The busiest two-lane bridge in Minnesota is about to be replaced. And Richard Darsow is among those saying good riddance.
"It's a bottleneck," he said. "It's to a point where you hate to go across it."
A groundbreaking ceremony is being held Wednesday for a new Hastings Bridge, whose white arch will spell the eventual demise of the aging High Bridge that spans the Mississippi River.
Accelerated after heightened concern following the Intestate 35W bridge collapse, construction of the $120 million replacement, west of the existing bridge, is to begin in October and be done by 2013. The old Hwy. 61 bridge will remain open in the meantime.
Community reaction is quite different from what happened in the late 1940s, when the historic Hastings Spiral Bridge was proposed to be replaced. Several residents and community organizations in the river town lobbied to try to preserve part of the landmark.
The High Bridge, though -- a pale blue freckled with orange rust -- has been rated one of the worst in the metro area. Mayor Paul Hicks says it needs to go. "It's too obsolete for our community," he said. With just a lane in each direction, traffic headaches are not uncommon.
The new bridge will have four lanes and a 12-foot-wide pedestrian and bike path.
"We won't have to get up early in the morning to find out if there has been an accident and the bridge is closed," the mayor joked.
The old Spiral Bridge suffered a similar fate in not keeping up with modern times, said Darsow, the city's historian.
That bridge, built in 1895 of steel and wood, was meant for horse, wagon and pedestrian use. The introduction of automobiles seemed to seal its fate, Darsow said. As the bridge aged, firetrucks were too heavy to use it, and drivers were arrested if their buses exceeded the 4-ton load limit, according to the Dakota County Historical Society.

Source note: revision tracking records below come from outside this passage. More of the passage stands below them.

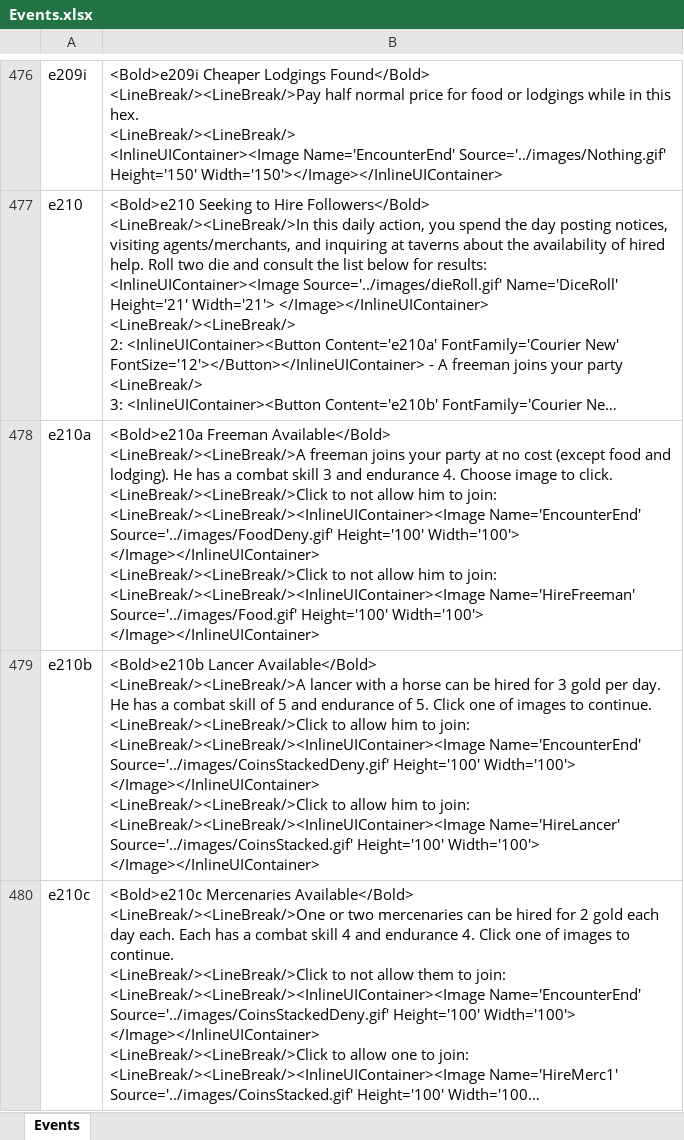
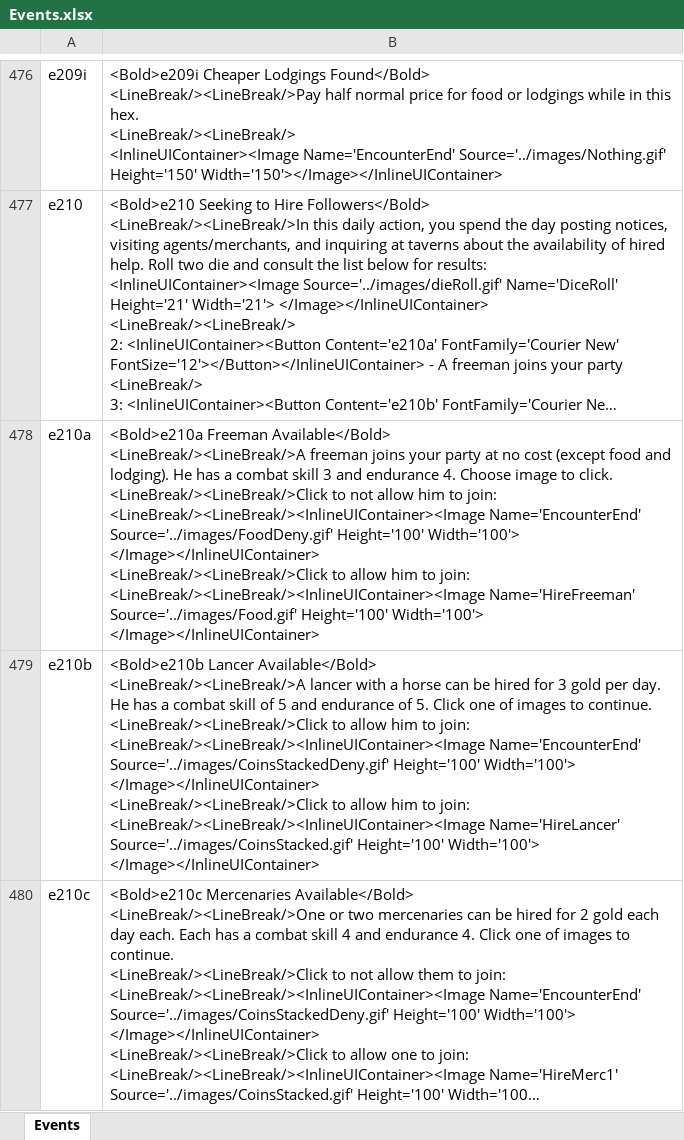
Before and after one commit to happysulla/BarbarianPrince, an Excel workbook: DesignDocs/Events.xlsx, sheet Events, drawn as a sheet; only a part is shown, gaps mark what is left out; long unchanged cells end in …; values as stored, in another font and other column widths than the file's, no borders; the diff names each change by its address in the sheet, - before the commit and + after, or states it on an @@ line.

Commit message:
Change event 201a to fix label issue

```diff
--- a/DesignDocs/Events.xlsx (sheet Events)
+++ b/DesignDocs/Events.xlsx (sheet Events)
-B478: …<LineBreak/><LineBreak/>Click to not allow him…
+B478: …<LineBreak/><LineBreak/>Click to allow him…
```
Also changed, not shown: 1 other file.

"There were people who closed their eyes when they went across, and there were people who wouldn't cross it. ... It was scary," Darsow said.
But the Spiral Bridge, which circumvoluted into the Hastings downtown, also wound its way into the hearts of the residents.
"You probably can go into any household in Hastings and find a picture of the Spiral Bridge," Hicks said, exaggerating just a bit.
Illustrations of the demolished bridge decorate several downtown businesses. Even though RJ's Tavern, located in the shadow of the current bridge on 2nd Street E., is branded with a mural of the Hwy. 61 bridge on its side, it's the Spiral Bridge that has left a lasting image.
"Most people talk about the Spiral Bridge," said Andy Storkamp, a bartender at RJ's. "It was a little more unique than this one," he added.
Like the Spiral Bridge, the new bridge will be a visual standout, said Steve Kordosky, the project manager with the Minnesota Department of Transportation. When completed, it will be the longest tied-arch bridge with a free-standing arch in North America, he said.
"There's a history of bridges in Hastings that date back to the Spiral Bridge," he said. "Their bridges have always had unique qualities. ... It was the intent of the project to mirror the history of bridges."
The bridge will feature artwork depicting Hastings history as well as aesthetic lighting, Kordosky said.
After the collapse of the I-35W bridge in 2007, higher priority was given to replacing the aging bridge. Similar to the 35W bridge, the Hastings bridge is fracture-critical, so if one load-carrying part breaks, the whole bridge could fall.
Mayor Hicks, who said he has supported replacement of the bridge for years, is excited about the new construction.
"Much like the bridges in the past, this one will also be a landmark bridge," Hicks said. "It will be a bridge that not only the people of Hastings would be proud of but also the people of Minnesota."
Nicole Norfleet • 612-673-4495